SUMMIT COUNTY — The politicization of climate science, including direct attacks on the credibility of researchers, has made it more difficult to communicate the results of important research, NASA scientist James Hansen wrote in a recent draft paper on observed global temperature changes.
The repeated attacks on climate scientists in the media have taken a toll, as recent polls show a growing public skepticism about climate science. Hansen, one of lightning-rod figures for global warming deniers, said the best available science shows clearly that there is no global cooling, as has been widely reported by people trying intentionally to confuse the public.
Hansen took direct aim at the media for its role in misreporting global warming science as well:
“We have the impression that the effect of politicization on communication of the science is aggravated by the fact that much of the media is owned by or strongly influenced by special economic interests,” he wrote, adding that he wasn’t sure that the language relating to climate science politics and to media coverage of the issue would make it past editors in the final version of the paper.
Read the original document here. Another factor that complicates getting the message out is that people tend to confuse fluctuations in local weather with larger global climate change patterns. In other words, a regionally cool winter helps convince people that there is no global warming. Read more about how climate scientists measure global temperature here.
“This difficulty can be alleviated by stressing the need to focus on the frequency and magnitude of warm and cold anomalies, which change noticeably on decadal time scales as global warming increases,” he wrote.
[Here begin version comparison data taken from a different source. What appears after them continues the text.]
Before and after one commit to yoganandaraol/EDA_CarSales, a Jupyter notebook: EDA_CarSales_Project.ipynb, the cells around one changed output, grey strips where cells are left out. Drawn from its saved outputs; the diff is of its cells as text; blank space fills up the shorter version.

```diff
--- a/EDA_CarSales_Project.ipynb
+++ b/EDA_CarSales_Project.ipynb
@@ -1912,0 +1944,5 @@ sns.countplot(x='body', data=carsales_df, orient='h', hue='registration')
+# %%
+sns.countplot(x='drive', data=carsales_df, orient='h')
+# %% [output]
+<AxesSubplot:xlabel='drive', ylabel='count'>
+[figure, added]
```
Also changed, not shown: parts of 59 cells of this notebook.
Hansen said the politicization of global warming reporting was probably inevitable, given the economic and social implications of efforts required to alter the course of human-made climate change. Read the letter signed by 11 Nobel Prize winners that calls for an end to political attacks on scientists here.
The bottom line is that global warming on decadal time scales is continuing without letup,” Hansen wrote. “But because it is important to draw attention to change as soon as possible, we need ways to make the data trends clear without waiting for additional decades to pass.”
A simple way of illustrating the rate of change is by mapping it out on graphs with five-year running averages, which minimizes variability resulting from cyclical ocean temperature changes, while a 132-month running average smooths out cycles of solar variability. The graphs “gives the lie to the frequent assertion that “global warming stopped in 1998.” he wrote.
Other global warming skeptics have claimed that global surface temperatures have “flattened out since the late 1990s,” but Hansen said all the credible scientific evidence points to the contrary — that the long-term trend indicates a continued warming of about .15 to .20 degrees Celsius per decade that begin in the 1970s.